"I've appreciated all these years, but 40 years is a long time," Ford said.
Looking back, he is proud of the people and projects that have made Galva the town it is today. Galva's population was around 575 people in 1977 and has grown to around 900 people currently.
"It's the leaders of the community and the community as a whole — I have to credit it to them," Ford said. "It was an effort of everybody."
The assistance of and camaraderie with the city staff is especially meaningful to him.
"Forty years has allowed me to go through lots of different people, and yet we've got some 20 or 25 year people on staff at this point, too," Ford said. "It's because we have a good staff that you're able to be that mayor figurehead, so to speak, but also have a good city."
There have been several notable projects completed by the city of Galva under Ford's leadership, including the construction of concrete streets beginning in 1995.
"The biggest thing that helped the city was the streets," Ford said. "We've pretty well covered the entire town in concrete streets."
In 2005, the city added a new building downtown.
"The city built on a large warehouse for storage of equipment, a museum, a meeting room and modernized our offices here at city hall," Ford said.
Maintaining Galva's ZIP code and post office became an issue in 2008.
"The city was challenged with either purchase the post office or lose it — they would close it and run everything out of McPherson," Ford recalled.
The city opted to buy the post office building, but were not allowed to tear it down and rebuild.
"We actually encased the old post office with a new building and added a lift in the back to receive the mail," Ford said. "You don't think about those little things. We would have lost the post office had we not expended those funds to purchase the post office and then lease it back to the government."
This year, the town's wastewater treatment reaches the end of its lifespan and will need to be rebuilt.
"We have a major renovation necessary for the wastewater treatment facility.
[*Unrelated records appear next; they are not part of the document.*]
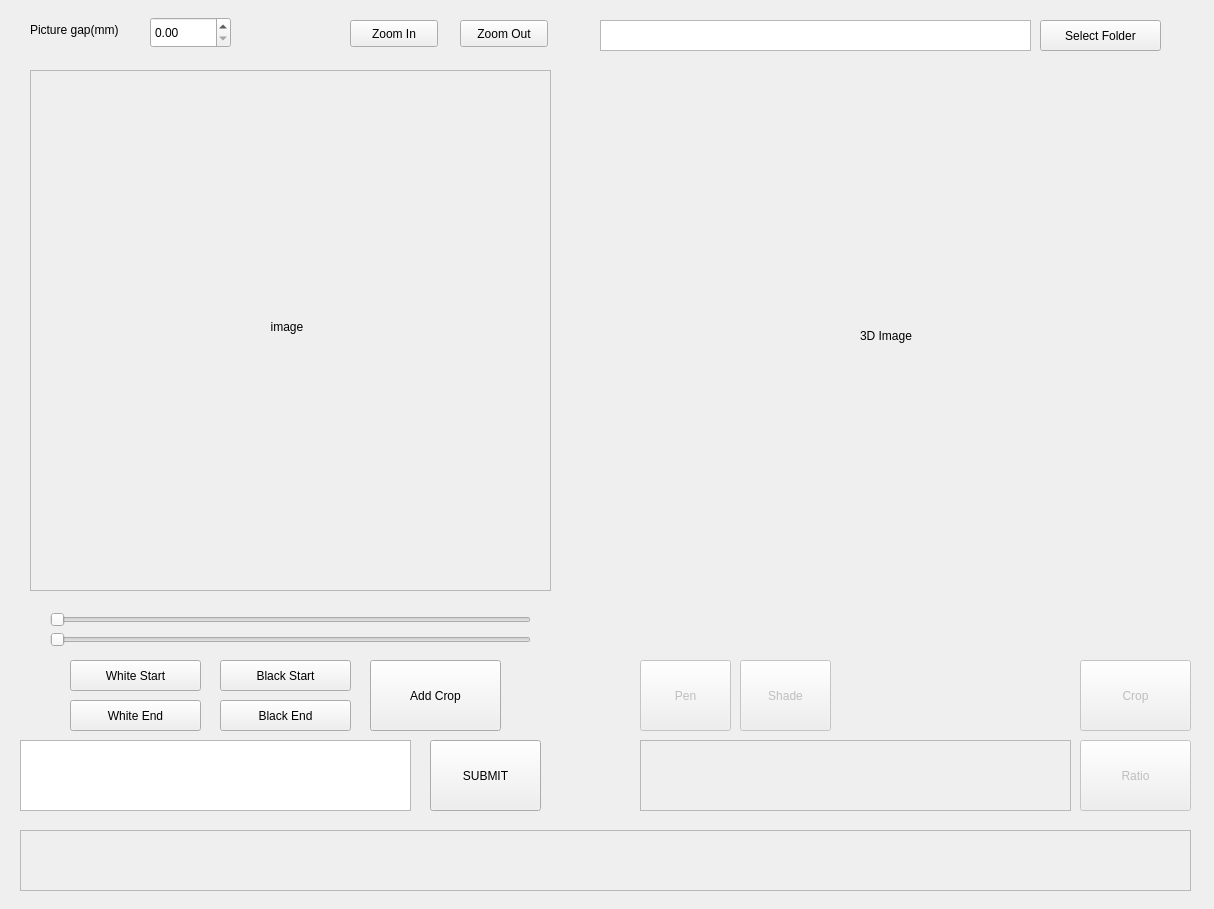
Above: qtdesigner.ui from min-sunnying/teeth_black before the change. Below: the same form after it.
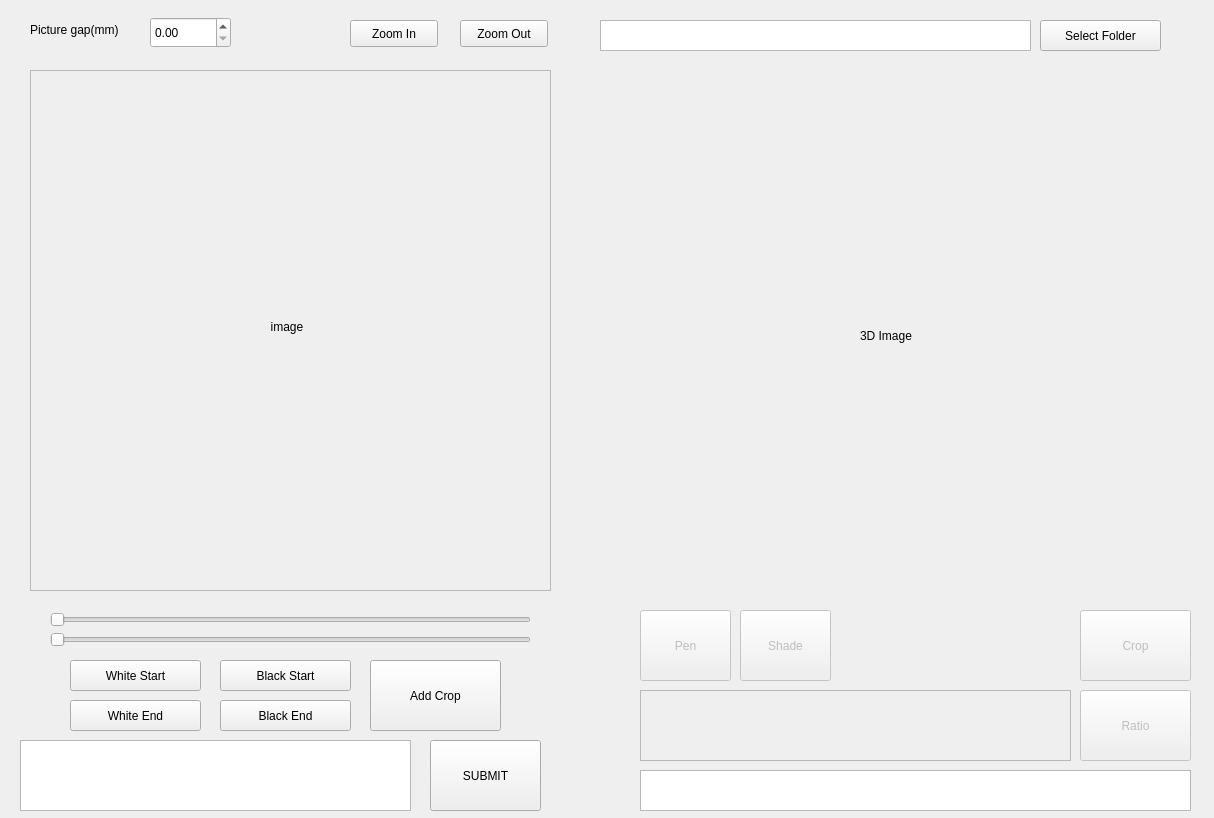
That is the form after the change.

What changed in the file:
```diff
--- a/qtdesigner.ui
+++ b/qtdesigner.ui
@@ -7,7 +7,7 @@
     <x>0</x>
     <y>0</y>
     <width>1214</width>
-    <height>909</height>
+    <height>818</height>
    </rect>
   </property>
   <property name="sizePolicy">
@@ -49,7 +49,7 @@
    <property name="geometry">
     <rect>
      <x>1080</x>
-     <y>660</y>
+     <y>610</y>
      <width>111</width>
      <height>71</height>
     </rect>
@@ -153,7 +153,7 @@
    <property name="geometry">
     <rect>
      <x>640</x>
-     <y>660</y>
+     <y>610</y>
      <width>91</width>
      <height>71</height>
     </rect>
@@ -214,7 +214,7 @@
    <property name="geometry">
     <rect>
      <x>1080</x>
-     <y>740</y>
+     <y>690</y>
      <width>111</width>
      <height>71</height>
     </rect>
@@ -230,7 +230,7 @@
    <property name="geometry">
     <rect>
      <x>640</x>
-     <y>740</y>
+     <y>690</y>
      <width>431</width>
      <height>71</height>
     </rect>
@@ -305,14 +305,14 @@
   </widget>
   <widget class="QTextBrowser" name="totalresult">
    <property name="enabled">
-    <bool>false</bool>
+    <bool>true</bool>
    </property>
    <property name="geometry">
     <rect>
-     <x>20</x>
-     <y>830</y>
-     <width>1171</width>
-     <height>61</height>
+     <x>640</x>
+     <y>770</y>
+     <width>551</width>
+     <height>41</height>
     </rect>
    </property>
   </widget>
@@ -372,7 +372,7 @@
    <property name="geometry">
     <rect>
      <x>740</x>
-     <y>660</y>
+     <y>610</y>
      <width>91</width>
      <height>71</height>
     </rect>
```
We're just now working with the federal government for funding," Ford said. "Hopefully, by the end of the year, we can start to do the dirt work."
Keeping everything operating well — especially city equipment — has been a priority for Ford.
"Some of my philosophy has been to maintain a good mechanical fleet," Ford said. "That's really paid off."
Galva has seen some wild weather, but has escaped any major disasters during Ford's mayorship.
"That's the biggest thing you worry about, as a mayor," Ford said. "My biggest fear is that a tornado wipes you out. Just think of Greensburg or Andover. We're just very fortunate that we've escaped those situations."
Ford has also worked hard to ensure the city operated within its budget.
"We're a strong little community — financially sound — and that's probably one of the biggest steps for a small community, to be financially sound," Ford said.
That legacy is one he hopes will continue as younger generations take over.
"You're always going to need council members and people that serve publicly, and I realize that most aren't going to run a long length of time," Ford said, "but it's still necessary that people be involved."
Being mayor requires patience and empathy for fellow residents.
"You have to have an interest in the community and I think, as mayor, you try to represent the whole town from one end to the other — all individuals — and sometimes that has been a challenge," Ford said. "That's a big issue, to listen to everybody. Everybody's got a pothole they want to talk about."
Still, the role of mayor has been rewarding for Ford.
"In the evenings, it is gratifying to see people walking the streets with strollers, bicycles and kids, chatting," Ford said.